The Jahalin Bedouin in Jabal al-Baba face imminent demolition. Mersiha Gadzo reports: “Forty-two-year-old Atallah Mazara’a from the Jahalin Bedouin tribe recalls a time when residents were free to move, unhindered by concrete walls and unobtainable permits. Such a scenario today remains a distant dream, even though Jerusalem is only 2.5 miles away. Now, Bedouin communities stand in the way of the E1 zone, which would expand settlements from Ma’ale Adumim to occupied East Jerusalem.”
The fifth annual Palestine Marathon kicked off on Friday in the West Bank city of Bethlehem—with 6,000 runners participating.
On Friday night, Mazen Fuqaha, a senior leader of Hamas’ military wing, the al-Qassam Brigades was gunned down in the Tell al-Hama neighborhood. Gaza’s ministry of interior said in a statement the weapon was a pistol with a silencer, a sure sign of a professional hit and a first in Gaza since Israeli forces withdrew from the Strip. Ahmed Alnouq writes Palestinians in Gaza are wondering if another war is about to break out between Hamas and Israel after two months of an uptick in tensions. Salwa, a law student at Al-Azhar University said she fears war is indeed at Gaza’s door, “I wish I will die before it starts. During war, I psychologically die many times a day.”
Palestinian activists on Sunday filmed Israeli forces dragging 8-year-old Sufian Abu Hitah through the al-Harika neighborhood of Hebron in the occupied West Bank for more than hour. The video, received and edited by Israeli rights group B’Tselem, shows the boy crying and barefoot, being pulled by his arm by Israeli forces as they tried to get the boy to identify other children who soldiers suspected of throwing rocks and Molotov cocktails at the nearby illegal Israeli settlement of Kiryat Arba earlier that day.
Around 2,000 mourners marched on Friday in the Bethlehem-area village of al-Walaja for the funeral of slain Basil al-Araj, 36, who was slain by Israeli forces March 6.
Palestinian Authority police beat and shooting pepper spray and tear gas at Palestinians protesting the death of Basil al-Araj, the imprisonment of his five friends and the court’s decision to pursue charges against them for allegedly storing illegal weapons.
On March 8, women in Gaza marked International Women’s Day along with their counterparts in the countries across the globe.

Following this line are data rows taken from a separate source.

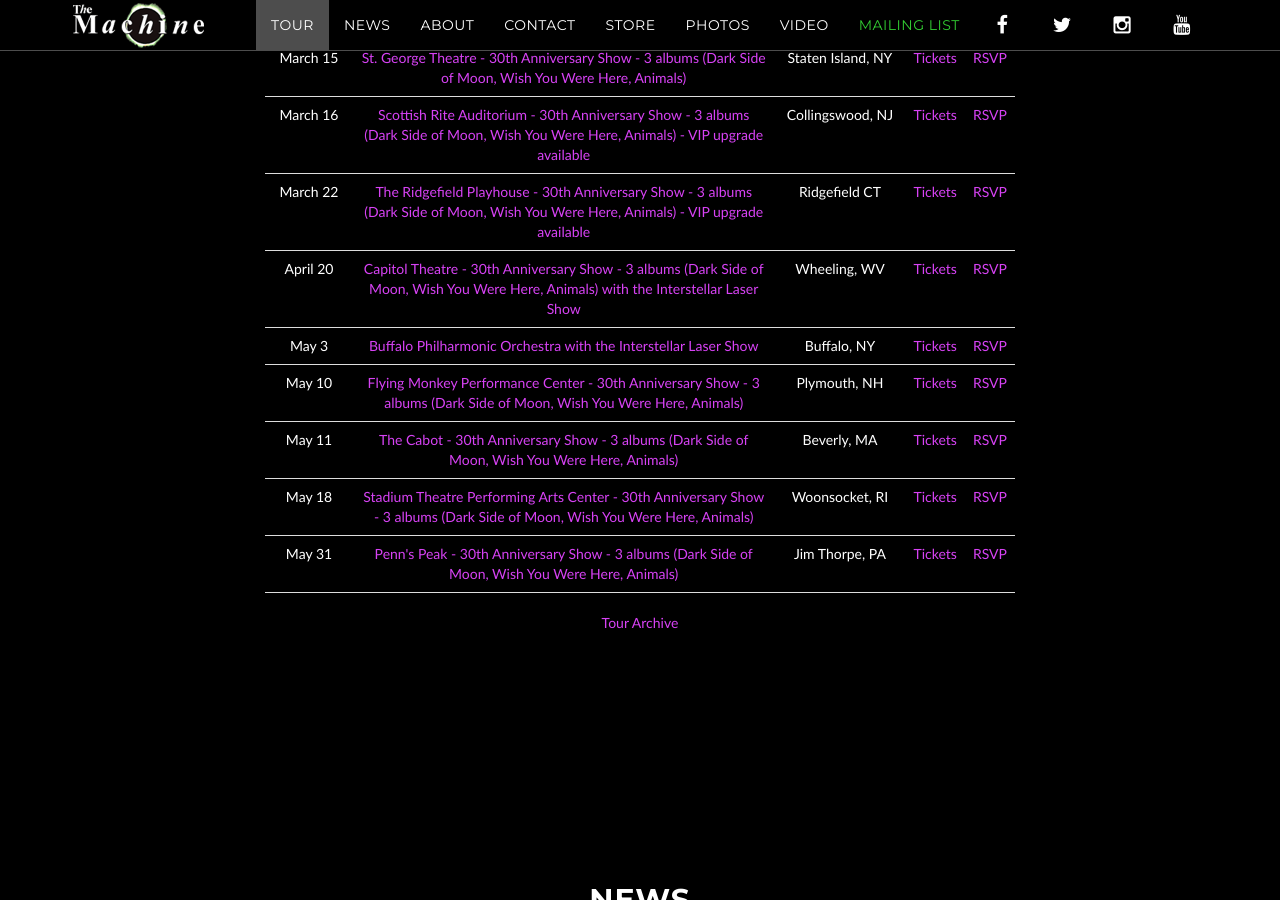
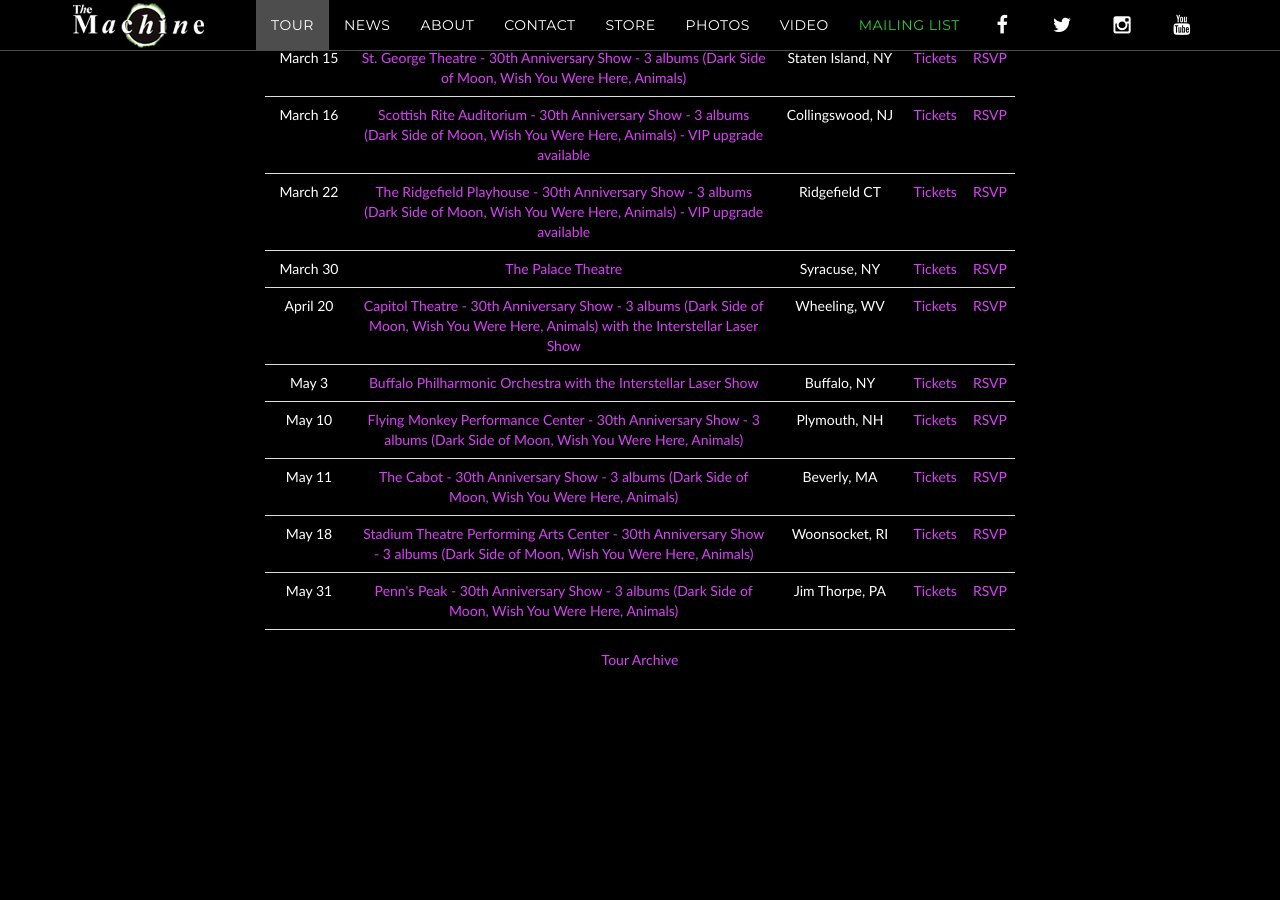
Before and after one commit to machineweb/machineweb.github.io, a Jekyll site: the page built from index.html, in a window 1280 px wide and 900 px high, scrolled down 1617 px. Built offline with Jekyll 4.4.1, drawn with Linux system fonts in a browser that asks for light colours; comment, search, counter and statistics services are not loaded.

Commit message:
New tour item

```diff
--- a/_data/tour.yml
+++ b/_data/tour.yml
@@ -3745,3 +3745,11 @@
     tickets-url: ""
     rsvp-url: ""
     order: "1559275200000"
+
+  - date: "March 30 2019"
+    venue: "The Palace Theatre"
+    venue-url: ""
+    location: "Syracuse, NY"
+    tickets-url: ""
+    rsvp-url: ""
+    order: "1553918400000"
```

But in Gaza, International Women’s Day is less of a celebration and more of a harsh and painful reminder of three wars in the last decade, and years of siege. Laila Qarmout, 57, a member of the General Union of Palestinian Women said: “Women are indoctrinated from the age of five to see ourselves as less than our brothers or less than our husbands. Despite this, we have struggled a lot against the world’s only long-running occupation. Women know too well the iniquity of repression.”
On his second long-term hunger strike in the past year, Palestinian journalist Mohammed al-Qiq’s health is deteriorating faster than anyone expected, leaving his family to plea for support before it is too late. “If Mohammed were to quit his hunger strike now, the first one that almost killed him would be for nothing, so he feels he must continue his strike—not just for himself, but for all the other Palestinian prisoners on strike against their administrative detention as well — they must stay strong together,” Fayha Salash, Mohammed’s wife, tells Mondoweiss.
Dareen Tatour, a Palestinian citizen of Israel, faces the possibility of eight years in prison for “incitement” and support to a terror organization–for a Youtube poetry video and two Facebook posts.